On Al Sharpton, Wesley Clark, Peter Jennings, and all the rest.
8:30 AM, Jan 23, 2004 • By DAVID TELL
ONE MORE THING ABOUT AL SHARPTON and these debates, if I may be permitted abruptly and wholly to contradict myself, tonally at least. So long as we're going to pretend that Al Sharpton is just another presidential candidate, worthy of the same attention, and a fit object for the same questions, that we give, say, John Kerry, doesn't logic--and simple decency--require that we not simultaneously undermine the fiction by deliberately humiliating the man? What do you suppose Peter Jennings was thinking when he requested that Sharpton explain his "views on monetary policy" and describe the sorts of people--"name someone in particular, if you have someone in mind"--a Sharpton administration would nominate to the Federal Reserve Board? I'll tell you what he was thinking: Sharpton can't answer this question, nyuck, nyuck, nyuck; let's watch him squirm. Sure enough, Sharpton couldn't answer the question, and squirmed a bit. And sure enough, once he was done squirming, Jennings--with the supercilious and largely unearned condescension for which he's famous--right away announced Sharpton's F grade to the entire class: "Forgive me, Reverend Sharpton, but the question was actually about the Federal Reserve Board." Nanny, nanny, boo boo. What a clod.
In a related vein, I was struck by Jennings' novel twist on the old "what's the price of milk" gambit, the one where the weisenheimer journalist, knowing the question will draw a blank, asks some would-be president about a basic, quotidian activity like grocery shopping--the point being to make the politician look Out of Touch with the Lives and Concerns of Ordinary Americans. This stuff is inevitably unfair. For instance: I myself am an ordinary American, at least insofar as I regularly purchase milk at the supermarket, but the truth is, I don't have any idea how much it costs, either. I've got to buy it 'cause the kids drink it, so it goes in the cart, and then I pay the total bill, and then I throw away the receipt.
Anyhow, Peter Jennings, who makes 300 squillion dolllars a year, probably has a whole team of ABC assistant producers who do his grocery shopping for him, so the milk question is off the table. But he can still ask John Edwards the highbrow version--the point being to make Edwards seem Out of Touch with the Lives and Concerns of Ordinary People Who Aren't Americans, people who live thousands of miles away on other continents who happen to worship Allah. Senator Edwards, Jennings asked, "could you take a minute to tell us what you know about the practice of Islam that would reassure Muslims throughout the world who will be listening to you that President Edwards understands their religion . . . ?" Edwards floundered around on this question for an agonizing half minute or so before just barely making an escape from total embarrassment. But damage was done in the process: "I would never claim to be an expert" on Islam, Edwards acknowledged midway through his ramble--which is the kind of concession a part-of-one-term senator who's asking to be made president can't afford to be making very often.
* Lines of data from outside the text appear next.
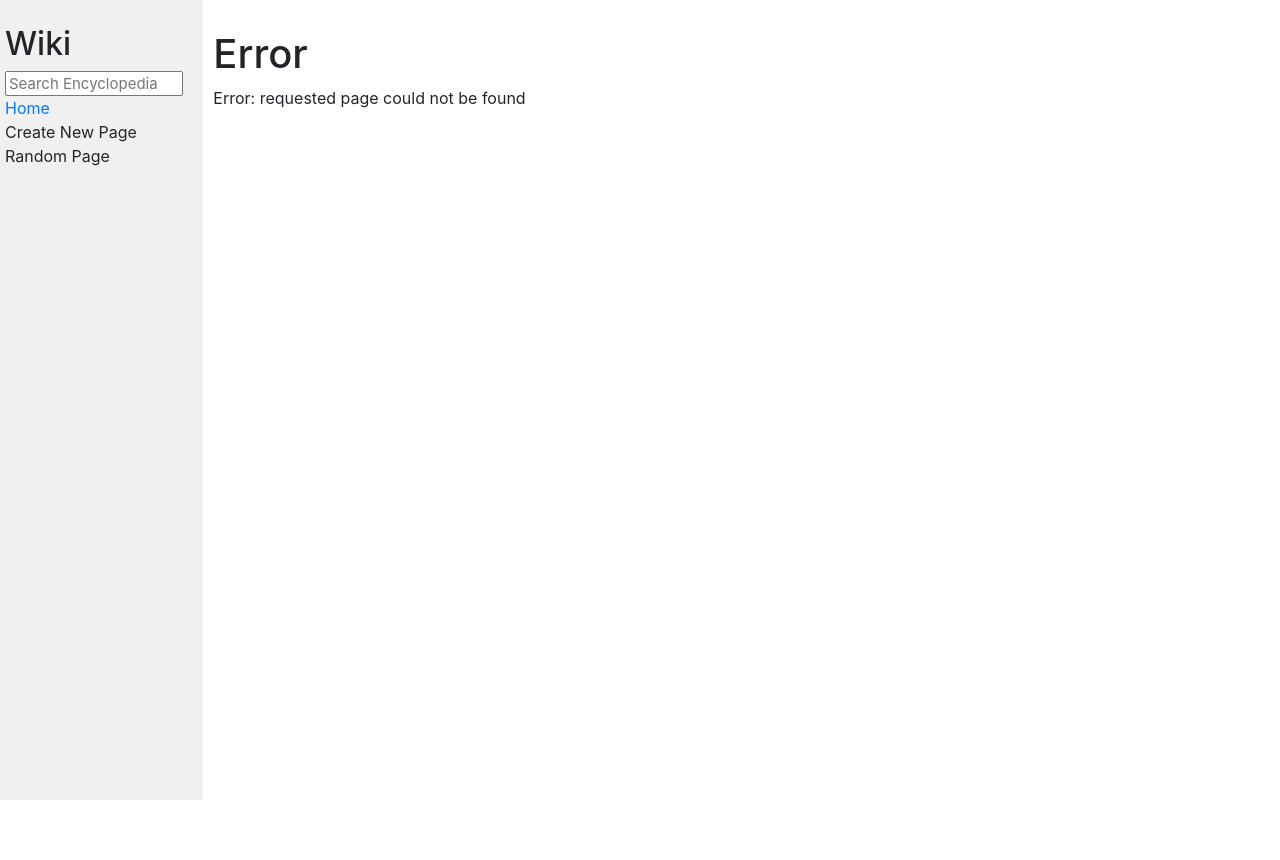
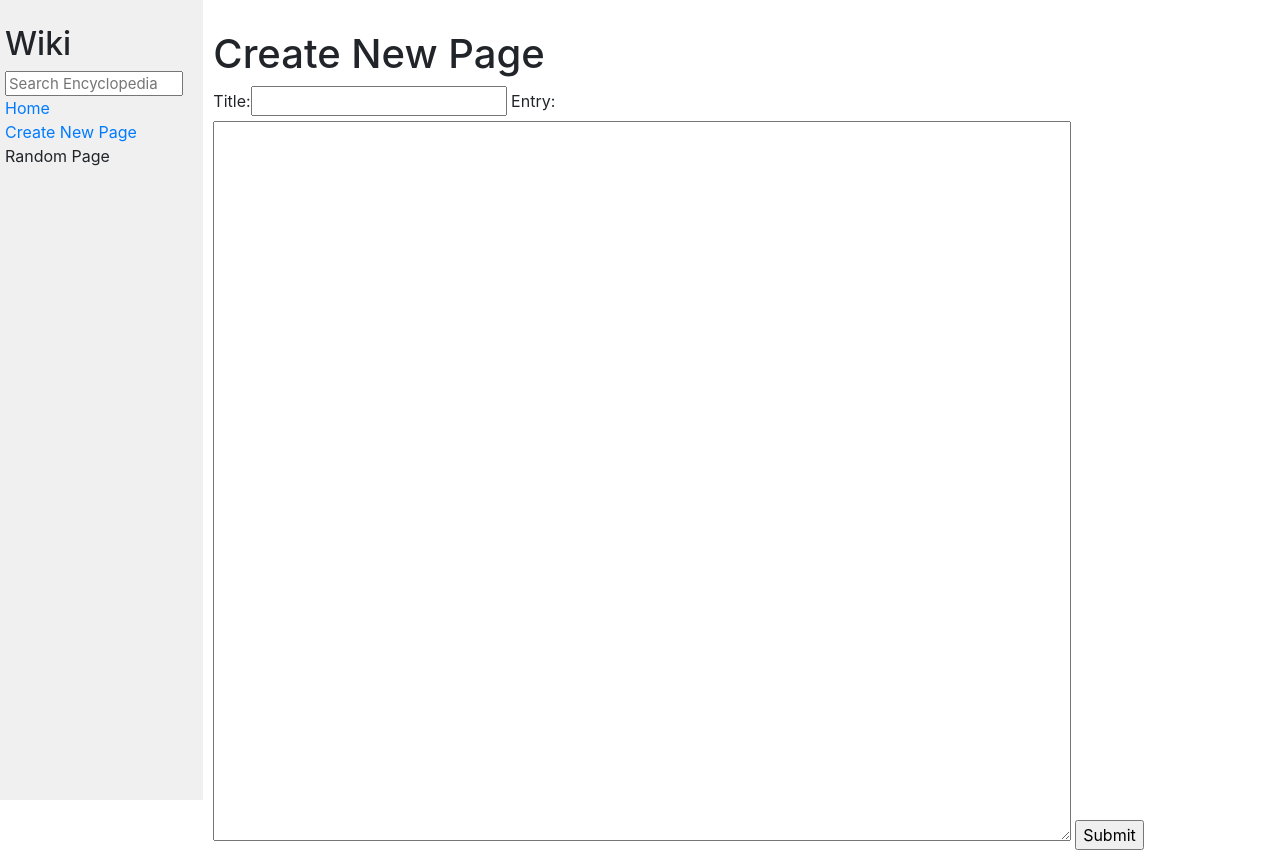
Before and after one commit to cordelia-payson/cs50-wiki, a Django app: page /wiki/newpage in a window 1280 px wide. Before the commit the page ends 800 px from the top, so only its background shows below. Run offline with Django 3.2, Linux system fonts and the light colour scheme; some libraries are stand-ins or nearby versions.

Commit message:
html page for new entry

```diff
--- a/encyclopedia/templates/encyclopedia/layout.html
+++ b/encyclopedia/templates/encyclopedia/layout.html
@@ -20,7 +20,7 @@
                     <a href="{% url 'index' %}">Home</a>
                 </div>
                 <div>
-                    Create New Page
+                    <a href="{% url 'newpage' %}">Create New Page</a>
                 </div>
                 <div>
                     Random Page
--- /dev/null
+++ b/encyclopedia/templates/encyclopedia/newpage.html
@@ -0,0 +1,15 @@
+{% extends "encyclopedia/layout.html" %}
+
+{% block title %}
+    Encyclopedia
+{% endblock %}
+
+{% block body %}
+    <h1>Create New Page</h1>
+    <form action="{% url 'newpage' %}" method="post">
+        {% csrf_token %}
+        {{ form }}
+        <input type="submit">
+    </form>
+
+{% endblock %}
--- a/encyclopedia/urls.py
+++ b/encyclopedia/urls.py
@@ -6,5 +6,6 @@ urlpatterns = [
     path("", views.index, name="index"),
     path("search", views.search, name="search"),
     path("results", views.results, name="results"),
+    path("newpage", views.newpage, name="newpage"),
     path("<str:title>", views.entry, name="title"),
 ]
--- a/encyclopedia/views.py
+++ b/encyclopedia/views.py
@@ -4,6 +4,9 @@ from django.http import HttpResponseRedirect
 from django.urls import reverse
 from . import util
 
+class NewPageForm(forms.Form):
+    title = forms.CharField(label="Title")
+    entry = forms.CharField(widget=forms.Textarea(attrs={'rows': 4}))
 
 def index(request):
     return render(request, "encyclopedia/index.html", {
@@ -42,3 +45,8 @@ def search(request):
 
 def results(request):
     return render(request, "encyclopedia/results.html")
+
+def newpage(request):
+    return render(request, "encyclopedia/newpage.html", {
+        "form": NewPageForm()
+    })
```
And the damage was done unfairly, I think. How much do any of us typically know about religions not our own? I mean really know, to the point where we'd feel qualified to offer summary characterizations of those doctrines on national television? Not me: The risk of giving offense would be too great.
Here's one for Peter Jennings: Could you take a minute to tell us what you know about the practice of Islam that would reassure Muslims throughout the world, whose religion you yourself have just announced faces a possible looming "confrontation" with "the West"? What's your favorite Sura in the Koran, Peter? Come on, don't be shy.
I SUPPOSE THE WES CLARK MOMENT PEOPLE WILL MAKE MOST OF was the one where he was offered repeated opportunities to dissociate himself from his celebrity endorser Michael Moore's suggestion that President Bush was once a military "deserter." Okay, it was a pretty amazing scene, especially that business where Clark suggested--who knows?--it might actually be true: "I've seen this charge bandied about a lot. . . . he's not the only person who's said that." Memo to Gen. Clark: Politicians of the presidential variety aren't supposed to publicly speculate about slanderous gossip they've heard. Just isn't done.
Neither, though, are they supposed to reveal themselves as clueless about elemental national political controversies. Kinda makes people nervous. I'm referring here to Gen. Clark's pathetic exchange with Jennings about abortion. Was I the only one, or did anybody else out there notice that Clark, who seemed unprepared to do more than summarize the Supreme Court's holdings in Roe v. Wade and Planned Parenthood v. Casey, couldn't do even that without repeatedly drifting his eyeballs down to a cheatsheet he'd obviously brought with him to the podium? Even Al Sharpton could have done better than that.